Four of the five trees recommended for removal from Bienville Square will not be felled, the city’s urban forester confirmed this week.

Peter Toler told Lagniappe he disagrees with advice given the Downtown Parks Conservancy from a Louisiana-based arborist, adding he believes four of the five trees deemed dangerous actually pose no immediate threat to the park’s visitors.

“They’ve got their issues, but nothing constitutes them having to come down right now,” Toler said. “They’re not an imminent danger to the public. When someone tells me a tree needs to come down, it says there is an imminent threat.”

Crews did remove a branch from one of the trees on Saturday, Dec. 15, near Conception Street, Toler said. There was rot through the middle of the entire 17-inch wide branch being held in place by two inches of healthy wood.
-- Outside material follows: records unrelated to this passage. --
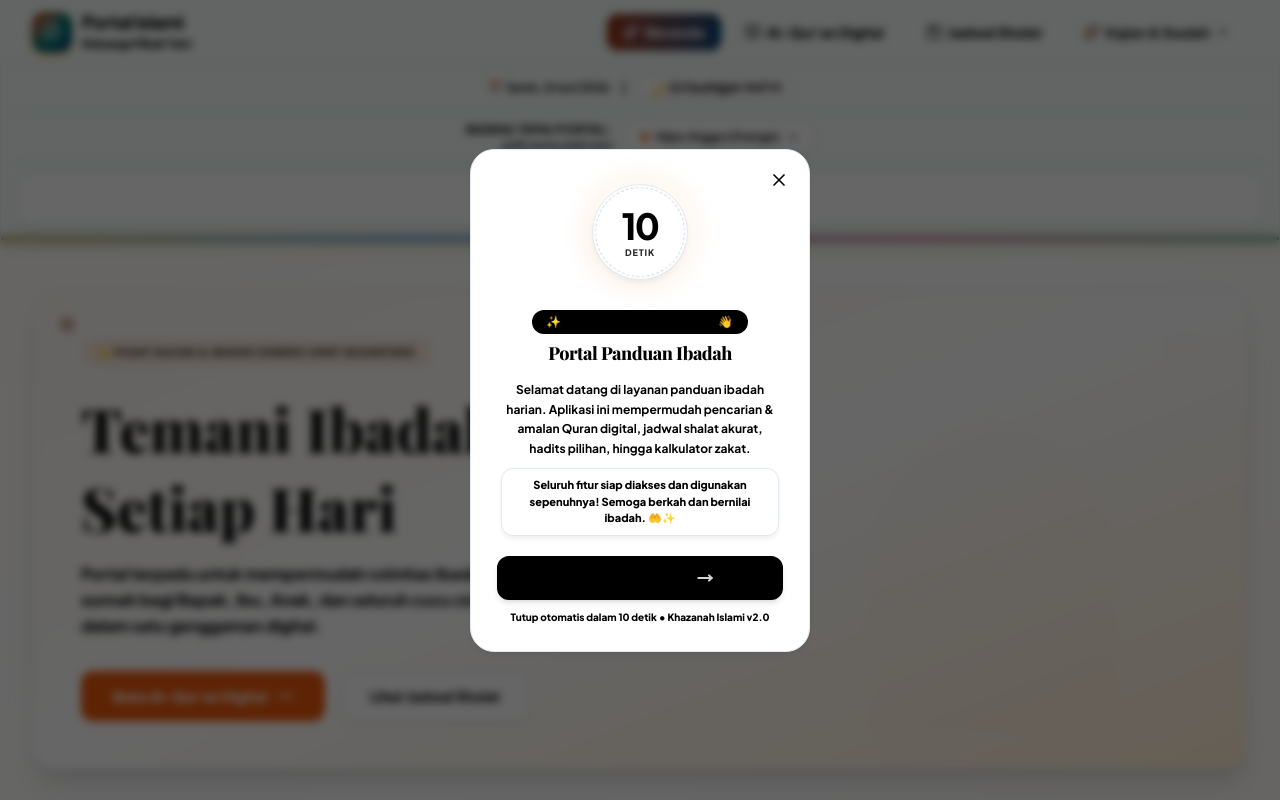
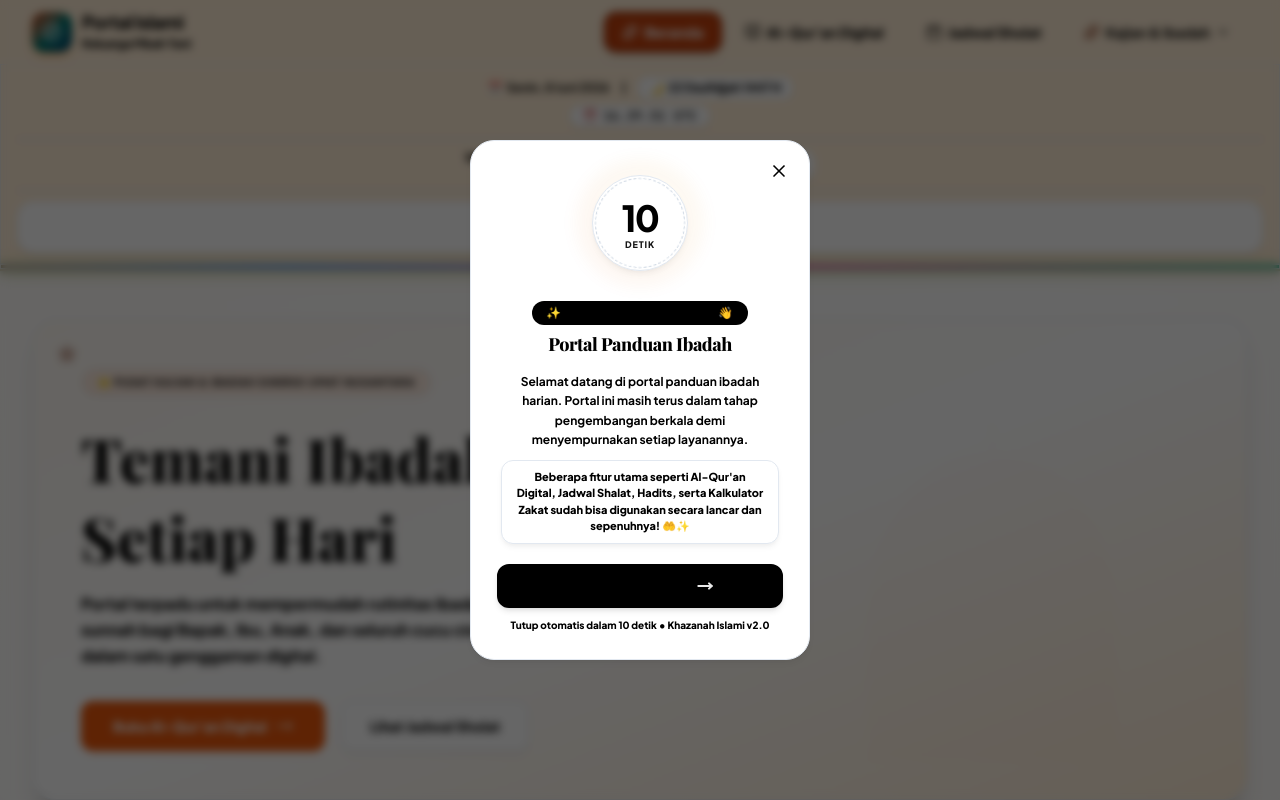
Before and after one commit to suryaprismaaa-bot/mbahyani, a React (Vite) app: page / in a window 1280 px wide. Shown: the top 800 px of the page. Built offline with nearby package versions, Linux system fonts and the light colour scheme; a web font is replaced by a local one.

Commit message:
style: improve UI design and navigation theme consistency
- Update Navbar active states to use emerald-600 for better contrast.
- Standardize header background and border styling.
- Refine home Quran reminder visual design with explicit styling.
- Update UI text and layout for cleaner presentation.

```diff
--- a/src/App.tsx
+++ b/src/App.tsx
@@ -506,7 +506,10 @@ export default function App() {
       <div>
         {/* Main Header / Navigation - Combined Sticky Container with Custom Distinct Color and Animated Divider */}
         {!quranFocusMode && (
-          <div className="sticky top-0 z-50 w-full shadow-md bg-[#f4fcf8]/98 backdrop-blur-md transition-all duration-300">
+          <div
+            className="sticky top-0 z-50 w-full shadow-md backdrop-blur-md transition-all duration-300 border-b-2 border-slate-900/10"
+            style={{ backgroundColor: 'var(--color-emerald-100)' }}
+          >
           <Navbar
             activeTab={activeTab}
             setActiveTab={setActiveTab}
@@ -518,8 +521,9 @@ export default function App() {
           <div className="bg-transparent border-t border-emerald-100/35 dark:border-slate-800/45 py-2.5 px-4 transition-all duration-300">
             <div className="max-w-7xl mx-auto flex flex-col gap-2.5">
 
-              {/* Baris 1: Tanggal Masehi & Tanggal Hijriyah Sejajar */}
-              <div className="flex items-center justify-center gap-3 text-center whitespace-nowrap overflow-x-auto scrollbar-none w-full py-0.5">
+              {/* Baris 1: Tanggal Masehi & Tanggal Hijriyah Sejajar + Jam Realtime di Bawahnya */}
+              <div className="flex flex-col items-center justify-center gap-1.5 w-full py-0.5">
+                <div className="flex items-center justify-center gap-3 text-center whitespace-nowrap overflow-x-auto scrollbar-none w-full">
                   <div className="text-[11px] sm:text-xs font-semibold text-slate-655 dark:text-slate-305 shrink-0 flex items-center gap-1">
                     <span className="opacity-75">📅</span>
                     <span>{gregorianString || "Memuat..."}</span>
@@ -530,6 +534,13 @@ export default function App() {
                   <div className="text-[11px] sm:text-xs font-black text-emerald-700 dark:text-amber-400 shrink-0 bg-emerald-50 dark:bg-amber-950/30 px-2.5 py-0.5 rounded-lg border border-emerald-100/80 dark:border-amber-900/20 flex items-center gap-1">
                     <span>🌙</span>
                     <span>{hijriString || "Memuat..."}</span>
+                  </div>
+                </div>
+
+                {/* Jam Realtime */}
+                <div className="text-[11px] sm:text-xs font-bold text-slate-950 dark:text-slate-100 shrink-0 bg-white/70 dark:bg-slate-900/40 px-3 py-0.5 rounded-full border border-slate-300/80 dark:border-slate-800 flex items-center justify-center gap-1.5 shadow-xxs">
+                  <span>⏰</span>
+                  <span className="font-mono tracking-wider">{timeString || "00:00:00"}</span>
                 </div>
               </div>
 
@@ -979,10 +990,10 @@ export default function App() {
               {/* Warm Message Body - highly compact & direct */}
               <div className="space-y-2.5 text-xs text-slate-950 leading-relaxed font-sans mb-5 px-1 text-center">
                 <p className="font-black text-black">
-                  Selamat datang di layanan panduan ibadah harian. Aplikasi ini mempermudah pencarian & amalan Quran digital, jadwal shalat akurat, hadits pilihan, hingga kalkulator zakat.
+                  Selamat datang di portal panduan ibadah harian. Portal ini masih terus dalam tahap pengembangan berkala demi menyempurnakan setiap layanannya.
                 </p>
                 <div className="bg-emerald-100/90 text-slate-950 font-black py-2 px-3 rounded-xl border-2 border-slate-950 text-[11px] leading-normal shadow-sm">
-                  Seluruh fitur siap diakses dan digunakan sepenuhnya! Semoga berkah dan bernilai ibadah. 🤲✨
+                  Beberapa fitur utama seperti Al-Qur'an Digital, Jadwal Shalat, Hadits, serta Kalkulator Zakat sudah bisa digunakan secara lancar dan sepenuhnya! 🤲✨
                 </div>
               </div>
 
--- a/src/components/HomeQuranReminder.tsx
+++ b/src/components/HomeQuranReminder.tsx
@@ -263,13 +263,20 @@ export default function HomeQuranReminder({ theme = 'emerald', arabicFontSize =
         <Quote className="w-10 h-10 transform rotate-180" />
       </div>
 
-      <div className={`rounded-3xl p-5.5 relative overflow-hidden transition-all duration-300 border-2 flex flex-col justify-between min-h-[220px] ${currentStyle.border} ${currentStyle.bg}`}>
+      <div
+        className="rounded-3xl p-5.5 relative overflow-hidden transition-all duration-300 border-[3.5px] flex flex-col justify-between min-h-[220px]"
+        style={{
+          backgroundColor: '#ffffff',
+          borderColor: 'var(--color-emerald-500)',
+          boxShadow: '0 10px 25px -5px rgba(0, 0, 0, 0.05), 0 8px 10px -6px rgba(0, 0, 0, 0.05)'
+        }}
+      >
         {/* Thick dynamic color left bar - with blinking animation */}
         <div className={`absolute top-0 left-0 w-2.5 h-full transition-colors duration-300 animate-pulse ${currentStyle.accentBar}`} />
 
         <div className={`transition-all duration-200 ${fade ? 'opacity-100' : 'opacity-0'}`}>
           <div className="flex flex-wrap justify-between items-center gap-2 mb-3">
-            <span className={`inline-flex items-center gap-1.5 px-3 py-1 text-[10px] font-black uppercase tracking-wider rounded-full border transition-all duration-300 ${currentStyle.badgeBg} ${currentStyle.badgeTextColor} ${currentStyle.btnBorder}`}>
+            <span className={`inline-flex items-center gap-1.5 px-3 py-1 text-[10px] font-black uppercase tracking-wider rounded-full border-2 transition-all duration-300 ${currentStyle.badgeBg} ${currentStyle.badgeTextColor} ${currentStyle.btnBorder}`}>
               <Sparkles className="w-3.5 h-3.5 text-amber-500 animate-spin-slow animate-pulse" />
               Ayat & Pengingat Hari Ini
             </span>
@@ -284,25 +291,25 @@ export default function HomeQuranReminder({ theme = 'emerald', arabicFontSize =
           {/* Large Arabic text */}
           <div
             dir="rtl"
-            className={`text-right font-serif text-slate-900 dark:text-slate-50 font-bold leading-loose mb-3.5 tracking-wide drop-shadow-sm transition-all duration-250 ${getArabicFontSizeClass(arabicFontSize)}`}
+            className={`text-right font-serif text-slate-950 font-black leading-loose mb-3.5 tracking-wide drop-shadow-sm transition-all duration-250 ${getArabicFontSizeClass(arabicFontSize)}`}
           >
             {activeQuote.arabic}
           </div>
 
           {/* Latin & translation */}
-          <p className={`italic font-medium px-3 py-1.5 rounded-xl inline-block mb-3 border transition-all duration-250 ${getLatinFontSizeClass(arabicFontSize)} ${currentStyle.latinBg} ${currentStyle.latinText} ${currentStyle.btnBorder}`}>
+          <p className={`italic font-extrabold px-3 py-1.5 rounded-xl inline-block mb-3 border-[1.5px] transition-all duration-250 ${getLatinFontSizeClass(arabicFontSize)} ${currentStyle.latinBg} ${currentStyle.latinText} ${currentStyle.btnBorder}`}>
             {activeQuote.latin}
           </p>
 
-          <p className={`font-semibold text-slate-805 dark:text-slate-100 mt-1 lines-relaxed bg-white/40 dark:bg-black/20 p-3.5 rounded-2xl border border-slate-205/50 dark:border-slate-800/40 shadow-xs transition-all duration-250 ${getTranslationFontSizeClass(arabicFontSize)}`}>
+          <p className={`font-black text-slate-900 mt-1 leading-relaxed bg-slate-50/90 p-3.5 rounded-2xl border-[1.5px] border-slate-200/90 shadow-xs transition-all duration-250 ${getTranslationFontSizeClass(arabicFontSize)}`}>
             &ldquo;{activeQuote.text}&rdquo;
           </p>
 
-          <div className="flex justify-between items-center mt-5 border-t border-slate-200/60 dark:border-slate-800/60 pt-4 text-[11px] font-extrabold uppercase tracking-wide text-slate-505 dark:text-slate-400">
+          <div className="flex justify-between items-center mt-5 border-t-[1.5px] border-slate-100 pt-4 text-[11px] font-black uppercase tracking-wide text-slate-800">
             <span>📚 {activeQuote.reference}</span>
             <button
               onClick={handleManualNext}
-              className={`px-3.5 py-1.5 text-xs font-black rounded-xl border flex items-center gap-1.5 cursor-pointer transition-all active:scale-95 shadow-xxs ${currentStyle.btnBg} ${currentStyle.btnBorder} ${currentStyle.btnText}`}
+              className={`px-3.5 py-1.5 text-xs font-black rounded-xl border-2 flex items-center gap-1.5 cursor-pointer transition-all active:scale-95 shadow-xxs ${currentStyle.btnBg} ${currentStyle.btnBorder} ${currentStyle.btnText}`}
             >
               Lanjut
               <ChevronRight className="w-3.5 h-3.5 font-bold" />
--- a/src/components/Navbar.tsx
+++ b/src/components/Navbar.tsx
@@ -152,7 +152,7 @@ export default function Navbar({ activeTab, setActiveTab, darkMode, setDarkMode
                   onClick={() => handleNavClick(item.id)}
                   className={`flex items-center px-4 py-2 rounded-xl text-sm font-black transition-all duration-200 cursor-pointer glow-on-click ${
                     isActive
-                      ? 'bg-gradient-to-r from-emerald-700 to-blue-700 text-white shadow-md scale-102 font-black border border-emerald-800'
+                      ? 'bg-emerald-600 text-white shadow-md scale-102 font-black border-2 border-emerald-700'
                       : 'text-slate-950 dark:text-emerald-100 hover:bg-emerald-100/90 dark:hover:bg-blue-950/40 hover:text-emerald-950 dark:hover:text-white border-2 border-transparent'
                   }`}
                 >
@@ -169,7 +169,7 @@ export default function Navbar({ activeTab, setActiveTab, darkMode, setDarkMode
                 onClick={() => setIsDropdownOpen(!isDropdownOpen)}
                 className={`flex items-center px-4 py-2 rounded-xl text-sm font-black transition-all duration-200 cursor-pointer ${
                   isDropdownActive
-                    ? 'bg-slate-950 text-white border-2 border-slate-950 dark:bg-emerald-950 dark:border-emerald-850'
+                    ? 'bg-emerald-600 text-white border-2 border-emerald-700 dark:bg-emerald-600 dark:border-emerald-700'
                     : 'text-slate-950 dark:text-emerald-100 hover:bg-emerald-100/90 dark:hover:bg-blue-950/45 hover:text-emerald-950 dark:hover:text-white border-2 border-transparent'
                 }`}
               >
@@ -202,7 +202,7 @@ export default function Navbar({ activeTab, setActiveTab, darkMode, setDarkMode
                                 onClick={() => handleNavClick(item.id)}
                                 className={`flex items-center gap-3 w-full text-left p-2.5 rounded-xl transition-all duration-150 cursor-pointer hover:bg-emerald-100/90 dark:hover:bg-blue-950/30 group glow-on-click ${
                                   isActive
-                                    ? 'bg-slate-950 text-white border-2 border-slate-950 dark:bg-emerald-950 dark:border-emerald-800 shadow-[0_0_12px_rgba(0,0,0,0.15)] scale-101'
+                                    ? 'bg-emerald-600 text-white border-2 border-emerald-700 dark:bg-emerald-600 dark:border-emerald-750 shadow-[0_0_12px_rgba(0,0,0,0.15)] scale-101'
                                     : 'text-slate-950 dark:text-emerald-250 border border-transparent'
                                 }`}
                               >
@@ -297,7 +297,7 @@ export default function Navbar({ activeTab, setActiveTab, darkMode, setDarkMode
                         onClick={() => handleNavClick(item.id)}
                         className={`flex items-center w-full px-4 py-2.5 rounded-xl text-xs font-black transition-all cursor-pointer border ${
                           isActive
-                            ? 'bg-slate-950 text-white border-slate-950 shadow-md font-bold'
+                            ? 'bg-emerald-600 text-white border-emerald-700 shadow-md font-bold'
                             : 'text-slate-950 dark:text-emerald-250 hover:bg-slate-100 border-transparent'
                         }`}
                       >
@@ -322,23 +322,17 @@ export default function Navbar({ activeTab, setActiveTab, darkMode, setDarkMode
                 {(() => {
                   let overallIndex = 4; // Start from 4 since primaryItems are 1, 2, 3
                   return categorizedDropdown.map((cat, catIdx) => {
-                    const isGroupOpen = !!openMobileGroups[cat.groupName];
                     return (
                       <div key={catIdx} className="space-y-1 pl-1">
-                        {/* Collapsible Category Header Button */}
-                        <button
-                          onClick={() => toggleMobileGroup(cat.groupName)}
-                          className="w-full flex items-center justify-between px-3 py-2 text-left hover:bg-slate-100 dark:hover:bg-slate-900/35 rounded-xl transition-all duration-200 cursor-pointer group border border-slate-200/80"
-                        >
+                        {/* Static Category Header (No collapse toggle required anymore) */}
+                        <div className="w-full flex items-center justify-between px-3 py-2 text-left bg-slate-50 dark:bg-slate-900/10 rounded-xl border border-slate-200/80">
                           <div className="text-xs font-black uppercase tracking-wider text-slate-950 dark:text-emerald-400/80 flex items-center gap-1.5">
                             <span className="w-1.5 h-1.5 rounded-full bg-emerald-700 shrink-0" />
                             {cat.groupName}
                           </div>
-                          <ChevronDown className={`w-3.5 h-3.5 text-slate-950 font-black transition-transform duration-300 ${isGroupOpen ? 'rotate-180 text-emerald-705' : ''}`} />
-                        </button>
+                        </div>
 
-                        {/* Collapsible Area with Smooth Transition */}
-                        <div className={`overflow-hidden transition-all duration-300 ease-in-out ${isGroupOpen ? 'max-h-[500px] opacity-100 mt-1' : 'max-h-0 opacity-0 pointer-events-none'}`}>
+                        {/* Flat Area fully visible downwards */}
                         <div className="space-y-1 pt-1 border-l-2 border-dashed border-slate-300 dark:border-blue-950/40 ml-3.5 pl-2.5">
                           {cat.items.map((item, itemIdx) => {
                             const Icon = item.icon;
@@ -355,7 +349,7 @@ export default function Navbar({ activeTab, setActiveTab, darkMode, setDarkMode
                                   onClick={() => handleNavClick(item.id)}
                                   className={`flex items-center w-full px-3 py-2 rounded-xl text-xs font-black transition-all cursor-pointer border ${
                                     isActive
-                                        ? 'bg-slate-950 text-white border-slate-950 shadow-md font-bold'
+                                      ? 'bg-emerald-600 text-white border-emerald-700 shadow-md font-bold'
                                       : 'text-slate-950 dark:text-emerald-250 hover:bg-slate-100 border-transparent'
                                   }`}
                                 >
@@ -367,7 +361,7 @@ export default function Navbar({ activeTab, setActiveTab, darkMode, setDarkMode
                                     <span className={`block font-black text-xs ${isActive ? 'text-white' : 'text-slate-950 dark:text-emerald-100'}`}>
                                       {item.label}
                                     </span>
-                                      <span className={`block text-[10px] font-bold ${isActive ? 'text-slate-200' : 'text-slate-800 dark:text-emerald-400/50'}`}>
+                                    <span className={`block text-[10px] font-bold ${isActive ? 'text-slate-205' : 'text-slate-800 dark:text-emerald-400/50'}`}>
                                       {item.desc}
                                     </span>
                                   </div>
@@ -375,7 +369,6 @@ export default function Navbar({ activeTab, setActiveTab, darkMode, setDarkMode
                               </div>
                             );
                           })}
-                          </div>
                         </div>
                       </div>
                     );
--- a/src/components/PrayerSchedule.tsx
+++ b/src/components/PrayerSchedule.tsx
@@ -473,7 +473,7 @@ export default function PrayerSchedule() {
             <div>
               <p className="font-extrabold text-sm text-slate-800 dark:text-emerald-100 mb-0.5">Jadwal Aktif: Kota Surabaya</p>
               <p className="leading-relaxed font-medium">
-                Jadwal di bawah ini adalah untuk <span className="font-bold text-emerald-700 dark:text-emerald-300">Kota Surabaya</span>. Jika posisi Anda tidak di Surabaya, silakan klik tombol <span className="luxury-highlight text-blue-800 dark:text-blue-300">"Sesuaikan GPS"</span> agar waktu shalat otomatis menyesuaikan lokasi Anda saat ini.
+                Jadwal di bawah adalah untuk wilayah Surabaya. Jika posisi Anda di luar Surabaya, silakan klik <span className="font-bold text-emerald-700 dark:text-emerald-300">"Sesuaikan GPS"</span> agar waktu shalat otomatis menyesuaikan lokasi Anda saat ini.
               </p>
             </div>
           </div>
@@ -521,19 +521,6 @@ export default function PrayerSchedule() {
       <div className="grid grid-cols-1 lg:grid-cols-12 gap-8 items-start">
         {/* Left pane: Active Countdown Panel */}
         <div className="lg:col-span-4 space-y-4">
-          {/* Sederhana hanya menampilkan jam saja agar hemat ruang */}
-          <div className="bg-gradient-to-r from-emerald-600 to-teal-700 dark:from-emerald-950 dark:to-teal-900 rounded-2xl p-4 text-white text-center shadow-md select-none border border-white/10 flex items-center justify-between gap-2.5">
-            <div className="flex items-center gap-2">
-              <Clock className="w-4 h-4 text-emerald-100 animate-pulse shrink-0" />
-              <span className="text-[10px] font-black uppercase tracking-wider text-emerald-100 font-sans">
-                Jam Realtime ({getTzLabel()})
-              </span>
-            </div>
-            <div className="text-xl font-mono font-black tracking-widest bg-emerald-900/45 px-3 py-1 rounded-lg border border-white/10">
-              {systemTime.toLocaleTimeString('id-ID', { hour: '2-digit', minute: '2-digit', second: '2-digit' })}
-            </div>
-          </div>
-
           {/* Target count clock banner */}
           <div className="bg-white dark:bg-emerald-950/20 rounded-2xl p-5 border border-emerald-100 dark:border-emerald-900 shadow-xxs text-center">
             <span className="text-[10px] font-black text-slate-400 dark:text-emerald-450 uppercase block tracking-wider mb-0.5">
--- a/src/index.css
+++ b/src/index.css
@@ -503,3 +503,23 @@ h1, h2, h3, h4, h5, h6 {
   border-color: #cbd5e1 !important;
   border-style: dashed !important;
 }
+
+/* 7. FORCE SELECTED MENU ITEMS WITH ACTIVE PORTAL THEME COLOR TO HAVE INTENSE HIGH-CONTRAST WHITE TEXT & ICONS */
+[class*="bg-emerald-600"],
+[class*="bg-emerald-600"] *,
+[class*="bg-emerald-700"],
+[class*="bg-emerald-700"] *,
+[class*="bg-emerald-750"],
+[class*="bg-emerald-750"] * {
+  color: #ffffff !important;
+  stroke: #ffffff !important;
+}
+
+/* Allow the active label subtitle description to be a bright contrasting white-cream */
+[class*="bg-emerald-600"] .text-slate-200,
+[class*="bg-emerald-600"] [class*="text-slate-200"],
+[class*="bg-emerald-700"] .text-slate-200,
+[class*="bg-emerald-700"] [class*="text-slate-200"] {
+  color: #f1f5f9 !important;
+  opacity: 0.9 !important;
+}
```
Lines whose indentation alone changed are shown as unchanged.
Once the limb was removed the rest of the tree was “OK,” he said.

“The risk went from high to moderate,” Toler said.

Another tree had no signs of active decay and was protected by 19 inches of solid wood out of 24 total inches.

“There was no reason to take it down,” he said.

A fifth tree, near the fountain in the middle of the park, will probably be removed due to “the likelihood of failure, the likelihood of impact, the likelihood of failure and impact, as well as the consequences of failure.” An assessment took into account infrastructure “of high value” near the tree and whether the “target” is protected by other structures that would lessen the potential impact a tree falling has on the “target.”

“What I based my report on for Bienville Square was the park being packed for an event, like Mardi Gras,” Toler said.

The one tree Toler is about “98 percent” certain will need to be taken down has been harmed by soil compaction, leading to rot. Normal soil compaction is measured at 300 pounds per square inch or less, but within as much as 15 feet of the base of the tree in question, Toler said, the compaction measured more than 450 pounds PSI.

“Park usage is the reason for tree decline right now,” he said. “What happens with soil compaction is the trees cannot absorb water into their roots. Everything happening above ground is secondary.”

The city’s urban forestry department is looking at soil remediation techniques to help save the rest of the park’s 87 trees, which average about 90 years old, Toler said. Aeration and the addition of organic elements to the soil can help.

In plans released to the public, the Parks Conservancy hopes to make improvements to the park including additional landscaping elements to help the trees. Toler said he agrees with that move.

The conservancy also hopes to remove the fencing around the fountain and add more lighting to the park.